#### [Web document revisions]

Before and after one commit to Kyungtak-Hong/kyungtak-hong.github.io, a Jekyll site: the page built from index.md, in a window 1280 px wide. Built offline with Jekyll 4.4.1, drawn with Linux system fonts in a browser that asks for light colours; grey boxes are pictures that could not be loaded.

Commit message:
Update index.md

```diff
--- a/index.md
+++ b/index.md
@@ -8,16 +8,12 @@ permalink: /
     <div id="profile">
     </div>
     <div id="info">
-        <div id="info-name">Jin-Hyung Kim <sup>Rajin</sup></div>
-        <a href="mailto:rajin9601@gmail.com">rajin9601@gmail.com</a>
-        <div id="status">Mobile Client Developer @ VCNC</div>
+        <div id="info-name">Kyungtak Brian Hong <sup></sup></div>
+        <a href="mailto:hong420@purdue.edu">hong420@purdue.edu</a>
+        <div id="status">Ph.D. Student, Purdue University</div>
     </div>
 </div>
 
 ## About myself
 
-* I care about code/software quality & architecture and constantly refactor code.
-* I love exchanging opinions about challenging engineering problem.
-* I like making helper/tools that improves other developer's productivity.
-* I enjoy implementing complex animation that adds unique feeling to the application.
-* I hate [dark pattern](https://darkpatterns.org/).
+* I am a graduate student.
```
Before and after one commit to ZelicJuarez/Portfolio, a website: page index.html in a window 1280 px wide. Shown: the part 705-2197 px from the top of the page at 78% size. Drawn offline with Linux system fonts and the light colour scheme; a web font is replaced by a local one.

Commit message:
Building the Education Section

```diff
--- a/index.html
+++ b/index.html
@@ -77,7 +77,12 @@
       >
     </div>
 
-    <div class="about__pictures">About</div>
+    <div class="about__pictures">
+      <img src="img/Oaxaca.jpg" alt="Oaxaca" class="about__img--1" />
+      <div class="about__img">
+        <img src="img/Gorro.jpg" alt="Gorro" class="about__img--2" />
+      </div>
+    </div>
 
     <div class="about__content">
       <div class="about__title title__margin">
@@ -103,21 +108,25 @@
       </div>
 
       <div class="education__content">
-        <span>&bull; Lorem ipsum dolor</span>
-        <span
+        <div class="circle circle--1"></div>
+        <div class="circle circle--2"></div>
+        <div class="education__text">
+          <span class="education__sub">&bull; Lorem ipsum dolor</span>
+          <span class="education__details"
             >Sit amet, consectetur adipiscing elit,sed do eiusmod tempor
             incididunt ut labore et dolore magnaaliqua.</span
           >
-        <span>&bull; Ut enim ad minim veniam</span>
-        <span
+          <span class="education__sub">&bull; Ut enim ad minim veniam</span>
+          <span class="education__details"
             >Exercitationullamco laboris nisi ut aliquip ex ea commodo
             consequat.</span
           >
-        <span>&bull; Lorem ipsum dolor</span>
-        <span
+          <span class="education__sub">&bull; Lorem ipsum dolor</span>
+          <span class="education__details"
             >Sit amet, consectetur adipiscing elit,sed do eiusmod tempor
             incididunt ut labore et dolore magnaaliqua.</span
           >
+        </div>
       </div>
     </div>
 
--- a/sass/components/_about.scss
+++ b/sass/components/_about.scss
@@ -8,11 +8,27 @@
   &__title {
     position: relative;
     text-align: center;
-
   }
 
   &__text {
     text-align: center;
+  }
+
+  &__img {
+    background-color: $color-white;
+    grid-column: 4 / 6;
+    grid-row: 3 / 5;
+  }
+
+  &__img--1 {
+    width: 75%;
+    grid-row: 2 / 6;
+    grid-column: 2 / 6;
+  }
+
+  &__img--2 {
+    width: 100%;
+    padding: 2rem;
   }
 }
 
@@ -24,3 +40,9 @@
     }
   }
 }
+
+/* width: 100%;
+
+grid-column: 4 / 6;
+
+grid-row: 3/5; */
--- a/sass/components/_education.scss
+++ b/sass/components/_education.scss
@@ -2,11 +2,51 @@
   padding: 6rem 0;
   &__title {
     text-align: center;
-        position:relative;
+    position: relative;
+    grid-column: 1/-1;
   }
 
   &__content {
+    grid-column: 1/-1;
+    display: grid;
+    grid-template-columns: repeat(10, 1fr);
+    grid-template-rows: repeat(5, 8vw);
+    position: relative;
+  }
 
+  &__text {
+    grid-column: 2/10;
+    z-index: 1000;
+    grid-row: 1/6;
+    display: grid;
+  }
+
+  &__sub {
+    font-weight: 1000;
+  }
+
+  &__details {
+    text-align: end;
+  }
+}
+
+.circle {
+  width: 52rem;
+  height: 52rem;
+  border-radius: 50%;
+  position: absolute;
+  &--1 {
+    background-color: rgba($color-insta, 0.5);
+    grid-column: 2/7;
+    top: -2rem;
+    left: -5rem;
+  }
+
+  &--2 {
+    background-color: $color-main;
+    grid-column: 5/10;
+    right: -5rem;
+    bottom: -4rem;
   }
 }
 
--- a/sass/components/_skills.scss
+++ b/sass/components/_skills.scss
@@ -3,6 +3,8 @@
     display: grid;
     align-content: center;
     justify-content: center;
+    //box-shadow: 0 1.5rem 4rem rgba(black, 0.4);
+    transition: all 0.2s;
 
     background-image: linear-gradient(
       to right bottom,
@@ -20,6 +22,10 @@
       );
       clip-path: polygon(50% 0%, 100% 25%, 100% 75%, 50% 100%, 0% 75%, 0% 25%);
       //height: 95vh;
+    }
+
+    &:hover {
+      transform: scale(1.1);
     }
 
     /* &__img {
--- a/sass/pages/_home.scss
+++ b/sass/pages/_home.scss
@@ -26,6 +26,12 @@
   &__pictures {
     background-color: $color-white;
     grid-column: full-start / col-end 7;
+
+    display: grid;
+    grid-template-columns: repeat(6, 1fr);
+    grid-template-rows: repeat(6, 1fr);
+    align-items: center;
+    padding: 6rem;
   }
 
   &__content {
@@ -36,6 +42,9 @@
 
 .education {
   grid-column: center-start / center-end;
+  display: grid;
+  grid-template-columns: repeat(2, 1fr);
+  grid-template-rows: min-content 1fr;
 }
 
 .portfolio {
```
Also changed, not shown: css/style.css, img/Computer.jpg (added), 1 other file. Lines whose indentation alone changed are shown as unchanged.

#### [Work request]
Repeat all of the records, letter for letter.

#### [Response box]
Before and after one commit to Kyungtak-Hong/kyungtak-hong.github.io, a Jekyll site: the page built from index.md, in a window 1280 px wide. Built offline with Jekyll 4.4.1, drawn with Linux system fonts in a browser that asks for light colours; grey boxes are pictures that could not be loaded.

Commit message:
Update index.md

```diff
--- a/index.md
+++ b/index.md
@@ -8,16 +8,12 @@ permalink: /
     <div id="profile">
     </div>
     <div id="info">
-        <div id="info-name">Jin-Hyung Kim <sup>Rajin</sup></div>
-        <a href="mailto:rajin9601@gmail.com">rajin9601@gmail.com</a>
-        <div id="status">Mobile Client Developer @ VCNC</div>
+        <div id="info-name">Kyungtak Brian Hong <sup></sup></div>
+        <a href="mailto:hong420@purdue.edu">hong420@purdue.edu</a>
+        <div id="status">Ph.D. Student, Purdue University</div>
     </div>
 </div>
 
 ## About myself
 
-* I care about code/software quality & architecture and constantly refactor code.
-* I love exchanging opinions about challenging engineering problem.
-* I like making helper/tools that improves other developer's productivity.
-* I enjoy implementing complex animation that adds unique feeling to the application.
-* I hate [dark pattern](https://darkpatterns.org/).
+* I am a graduate student.
```
Before and after one commit to ZelicJuarez/Portfolio, a website: page index.html in a window 1280 px wide. Shown: the part 705-2197 px from the top of the page at 78% size. Drawn offline with Linux system fonts and the light colour scheme; a web font is replaced by a local one.

Commit message:
Building the Education Section

```diff
--- a/index.html
+++ b/index.html
@@ -77,7 +77,12 @@
       >
     </div>
 
-    <div class="about__pictures">About</div>
+    <div class="about__pictures">
+      <img src="img/Oaxaca.jpg" alt="Oaxaca" class="about__img--1" />
+      <div class="about__img">
+        <img src="img/Gorro.jpg" alt="Gorro" class="about__img--2" />
+      </div>
+    </div>
 
     <div class="about__content">
       <div class="about__title title__margin">
@@ -103,21 +108,25 @@
       </div>
 
       <div class="education__content">
-        <span>&bull; Lorem ipsum dolor</span>
-        <span
+        <div class="circle circle--1"></div>
+        <div class="circle circle--2"></div>
+        <div class="education__text">
+          <span class="education__sub">&bull; Lorem ipsum dolor</span>
+          <span class="education__details"
             >Sit amet, consectetur adipiscing elit,sed do eiusmod tempor
             incididunt ut labore et dolore magnaaliqua.</span
           >
-        <span>&bull; Ut enim ad minim veniam</span>
-        <span
+          <span class="education__sub">&bull; Ut enim ad minim veniam</span>
+          <span class="education__details"
             >Exercitationullamco laboris nisi ut aliquip ex ea commodo
             consequat.</span
           >
-        <span>&bull; Lorem ipsum dolor</span>
-        <span
+          <span class="education__sub">&bull; Lorem ipsum dolor</span>
+          <span class="education__details"
             >Sit amet, consectetur adipiscing elit,sed do eiusmod tempor
             incididunt ut labore et dolore magnaaliqua.</span
           >
+        </div>
       </div>
     </div>
 
--- a/sass/components/_about.scss
+++ b/sass/components/_about.scss
@@ -8,11 +8,27 @@
   &__title {
     position: relative;
     text-align: center;
-
   }
 
   &__text {
     text-align: center;
+  }
+
+  &__img {
+    background-color: $color-white;
+    grid-column: 4 / 6;
+    grid-row: 3 / 5;
+  }
+
+  &__img--1 {
+    width: 75%;
+    grid-row: 2 / 6;
+    grid-column: 2 / 6;
+  }
+
+  &__img--2 {
+    width: 100%;
+    padding: 2rem;
   }
 }
 
@@ -24,3 +40,9 @@
     }
   }
 }
+
+/* width: 100%;
+
+grid-column: 4 / 6;
+
+grid-row: 3/5; */
--- a/sass/components/_education.scss
+++ b/sass/components/_education.scss
@@ -2,11 +2,51 @@
   padding: 6rem 0;
   &__title {
     text-align: center;
-        position:relative;
+    position: relative;
+    grid-column: 1/-1;
   }
 
   &__content {
+    grid-column: 1/-1;
+    display: grid;
+    grid-template-columns: repeat(10, 1fr);
+    grid-template-rows: repeat(5, 8vw);
+    position: relative;
+  }
 
+  &__text {
+    grid-column: 2/10;
+    z-index: 1000;
+    grid-row: 1/6;
+    display: grid;
+  }
+
+  &__sub {
+    font-weight: 1000;
+  }
+
+  &__details {
+    text-align: end;
+  }
+}
+
+.circle {
+  width: 52rem;
+  height: 52rem;
+  border-radius: 50%;
+  position: absolute;
+  &--1 {
+    background-color: rgba($color-insta, 0.5);
+    grid-column: 2/7;
+    top: -2rem;
+    left: -5rem;
+  }
+
+  &--2 {
+    background-color: $color-main;
+    grid-column: 5/10;
+    right: -5rem;
+    bottom: -4rem;
   }
 }
 
--- a/sass/components/_skills.scss
+++ b/sass/components/_skills.scss
@@ -3,6 +3,8 @@
     display: grid;
     align-content: center;
     justify-content: center;
+    //box-shadow: 0 1.5rem 4rem rgba(black, 0.4);
+    transition: all 0.2s;
 
     background-image: linear-gradient(
       to right bottom,
@@ -20,6 +22,10 @@
       );
       clip-path: polygon(50% 0%, 100% 25%, 100% 75%, 50% 100%, 0% 75%, 0% 25%);
       //height: 95vh;
+    }
+
+    &:hover {
+      transform: scale(1.1);
     }
 
     /* &__img {
--- a/sass/pages/_home.scss
+++ b/sass/pages/_home.scss
@@ -26,6 +26,12 @@
   &__pictures {
     background-color: $color-white;
     grid-column: full-start / col-end 7;
+
+    display: grid;
+    grid-template-columns: repeat(6, 1fr);
+    grid-template-rows: repeat(6, 1fr);
+    align-items: center;
+    padding: 6rem;
   }
 
   &__content {
@@ -36,6 +42,9 @@
 
 .education {
   grid-column: center-start / center-end;
+  display: grid;
+  grid-template-columns: repeat(2, 1fr);
+  grid-template-rows: min-content 1fr;
 }
 
 .portfolio {
```
Also changed, not shown: css/style.css, img/Computer.jpg (added), 1 other file. Lines whose indentation alone changed are shown as unchanged.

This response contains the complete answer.